### REQUIREMENT
In the data beneath this task, how many lines contain "development"? Answer with the number only.

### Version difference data
_ _ _ _
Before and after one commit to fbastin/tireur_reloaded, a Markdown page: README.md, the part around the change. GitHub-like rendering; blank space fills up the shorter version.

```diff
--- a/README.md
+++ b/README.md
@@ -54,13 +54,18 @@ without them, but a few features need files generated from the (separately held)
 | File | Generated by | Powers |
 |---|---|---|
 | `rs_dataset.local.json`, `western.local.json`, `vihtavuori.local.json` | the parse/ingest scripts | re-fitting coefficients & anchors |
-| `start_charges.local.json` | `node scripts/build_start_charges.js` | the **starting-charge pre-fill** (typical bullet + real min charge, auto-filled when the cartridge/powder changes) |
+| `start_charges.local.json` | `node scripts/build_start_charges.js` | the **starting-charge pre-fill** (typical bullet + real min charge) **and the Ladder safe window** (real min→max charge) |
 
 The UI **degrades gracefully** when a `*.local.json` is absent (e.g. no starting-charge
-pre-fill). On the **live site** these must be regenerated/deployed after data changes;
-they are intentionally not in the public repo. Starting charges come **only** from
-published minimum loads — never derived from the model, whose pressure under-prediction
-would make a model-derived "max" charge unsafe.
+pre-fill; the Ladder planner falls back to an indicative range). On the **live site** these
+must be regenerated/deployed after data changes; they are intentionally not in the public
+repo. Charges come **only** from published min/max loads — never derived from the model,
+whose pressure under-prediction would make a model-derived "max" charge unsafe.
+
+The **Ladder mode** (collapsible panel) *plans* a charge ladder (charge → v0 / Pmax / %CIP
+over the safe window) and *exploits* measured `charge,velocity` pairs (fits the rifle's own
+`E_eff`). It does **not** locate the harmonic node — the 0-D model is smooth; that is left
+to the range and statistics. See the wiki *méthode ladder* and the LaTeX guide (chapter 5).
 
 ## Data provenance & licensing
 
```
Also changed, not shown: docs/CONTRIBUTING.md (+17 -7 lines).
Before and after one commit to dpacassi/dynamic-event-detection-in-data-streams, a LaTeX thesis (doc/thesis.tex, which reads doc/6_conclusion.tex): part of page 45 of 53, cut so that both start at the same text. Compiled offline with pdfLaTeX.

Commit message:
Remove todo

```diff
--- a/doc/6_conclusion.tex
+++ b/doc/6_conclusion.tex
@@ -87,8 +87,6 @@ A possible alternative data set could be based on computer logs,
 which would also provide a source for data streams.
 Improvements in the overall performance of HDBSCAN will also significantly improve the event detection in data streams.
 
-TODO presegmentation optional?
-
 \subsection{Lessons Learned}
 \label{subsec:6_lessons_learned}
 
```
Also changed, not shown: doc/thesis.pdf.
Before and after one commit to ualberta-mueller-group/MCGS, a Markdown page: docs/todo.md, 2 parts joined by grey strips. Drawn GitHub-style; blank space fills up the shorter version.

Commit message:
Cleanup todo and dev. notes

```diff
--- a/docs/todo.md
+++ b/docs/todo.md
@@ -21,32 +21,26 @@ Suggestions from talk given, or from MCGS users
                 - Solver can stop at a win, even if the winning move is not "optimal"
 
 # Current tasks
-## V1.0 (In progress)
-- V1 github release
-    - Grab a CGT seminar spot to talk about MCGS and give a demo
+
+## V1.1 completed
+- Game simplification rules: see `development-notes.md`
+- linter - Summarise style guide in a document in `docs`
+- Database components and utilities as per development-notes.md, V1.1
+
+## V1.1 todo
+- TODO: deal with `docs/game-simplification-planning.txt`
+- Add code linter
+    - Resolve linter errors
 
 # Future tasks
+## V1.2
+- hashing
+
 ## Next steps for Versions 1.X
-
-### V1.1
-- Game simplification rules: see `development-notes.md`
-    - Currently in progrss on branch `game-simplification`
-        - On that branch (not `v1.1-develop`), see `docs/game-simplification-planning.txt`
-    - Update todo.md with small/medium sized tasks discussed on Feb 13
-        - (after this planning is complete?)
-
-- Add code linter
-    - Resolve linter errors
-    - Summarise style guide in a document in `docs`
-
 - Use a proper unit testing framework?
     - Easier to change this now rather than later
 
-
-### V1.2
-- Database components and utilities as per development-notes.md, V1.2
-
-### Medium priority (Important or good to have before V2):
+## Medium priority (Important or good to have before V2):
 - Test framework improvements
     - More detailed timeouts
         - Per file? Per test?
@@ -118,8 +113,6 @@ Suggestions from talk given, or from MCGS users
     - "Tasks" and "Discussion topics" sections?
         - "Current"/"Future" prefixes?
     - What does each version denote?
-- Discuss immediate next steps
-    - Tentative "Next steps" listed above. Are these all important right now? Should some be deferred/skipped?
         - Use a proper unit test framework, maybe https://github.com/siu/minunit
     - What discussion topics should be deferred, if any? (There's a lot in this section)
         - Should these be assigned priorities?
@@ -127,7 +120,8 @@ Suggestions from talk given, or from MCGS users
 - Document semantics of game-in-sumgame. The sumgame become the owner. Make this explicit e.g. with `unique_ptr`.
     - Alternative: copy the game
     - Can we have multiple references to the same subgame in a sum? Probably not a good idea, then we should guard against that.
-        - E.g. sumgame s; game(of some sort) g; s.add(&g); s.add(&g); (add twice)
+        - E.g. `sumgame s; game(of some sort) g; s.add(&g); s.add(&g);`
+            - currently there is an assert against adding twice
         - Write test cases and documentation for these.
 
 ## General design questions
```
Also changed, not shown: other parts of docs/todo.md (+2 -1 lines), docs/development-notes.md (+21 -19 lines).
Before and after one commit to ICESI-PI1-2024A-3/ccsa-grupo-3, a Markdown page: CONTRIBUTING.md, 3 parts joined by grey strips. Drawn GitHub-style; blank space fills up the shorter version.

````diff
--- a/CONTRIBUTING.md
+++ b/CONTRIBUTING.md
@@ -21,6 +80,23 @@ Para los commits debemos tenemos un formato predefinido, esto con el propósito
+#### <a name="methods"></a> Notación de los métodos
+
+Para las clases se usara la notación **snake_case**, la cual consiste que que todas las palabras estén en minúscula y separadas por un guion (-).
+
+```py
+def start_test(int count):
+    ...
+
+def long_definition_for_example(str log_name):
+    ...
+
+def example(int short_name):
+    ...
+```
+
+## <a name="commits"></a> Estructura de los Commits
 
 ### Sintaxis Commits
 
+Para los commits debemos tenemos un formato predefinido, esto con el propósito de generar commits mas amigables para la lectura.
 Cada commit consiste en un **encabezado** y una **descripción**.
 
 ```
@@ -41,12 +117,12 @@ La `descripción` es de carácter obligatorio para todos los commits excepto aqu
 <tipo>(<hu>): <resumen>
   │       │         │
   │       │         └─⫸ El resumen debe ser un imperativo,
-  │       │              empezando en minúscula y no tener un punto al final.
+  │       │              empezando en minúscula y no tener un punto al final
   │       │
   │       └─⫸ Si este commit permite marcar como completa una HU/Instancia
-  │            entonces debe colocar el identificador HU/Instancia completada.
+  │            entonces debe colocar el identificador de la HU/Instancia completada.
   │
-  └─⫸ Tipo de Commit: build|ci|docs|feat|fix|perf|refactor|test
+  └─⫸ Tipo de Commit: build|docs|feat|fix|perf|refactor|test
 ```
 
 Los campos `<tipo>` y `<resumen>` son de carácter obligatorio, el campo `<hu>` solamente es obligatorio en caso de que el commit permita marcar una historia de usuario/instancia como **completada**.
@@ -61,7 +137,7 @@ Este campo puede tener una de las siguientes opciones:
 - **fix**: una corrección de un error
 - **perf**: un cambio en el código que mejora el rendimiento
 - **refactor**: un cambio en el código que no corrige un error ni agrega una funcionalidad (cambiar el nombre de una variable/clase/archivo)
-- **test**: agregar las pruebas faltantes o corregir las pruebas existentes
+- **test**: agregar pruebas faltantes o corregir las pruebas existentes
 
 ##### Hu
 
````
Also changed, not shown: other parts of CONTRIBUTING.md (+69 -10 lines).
_ _ _ _
### WRITTEN ANSWER
5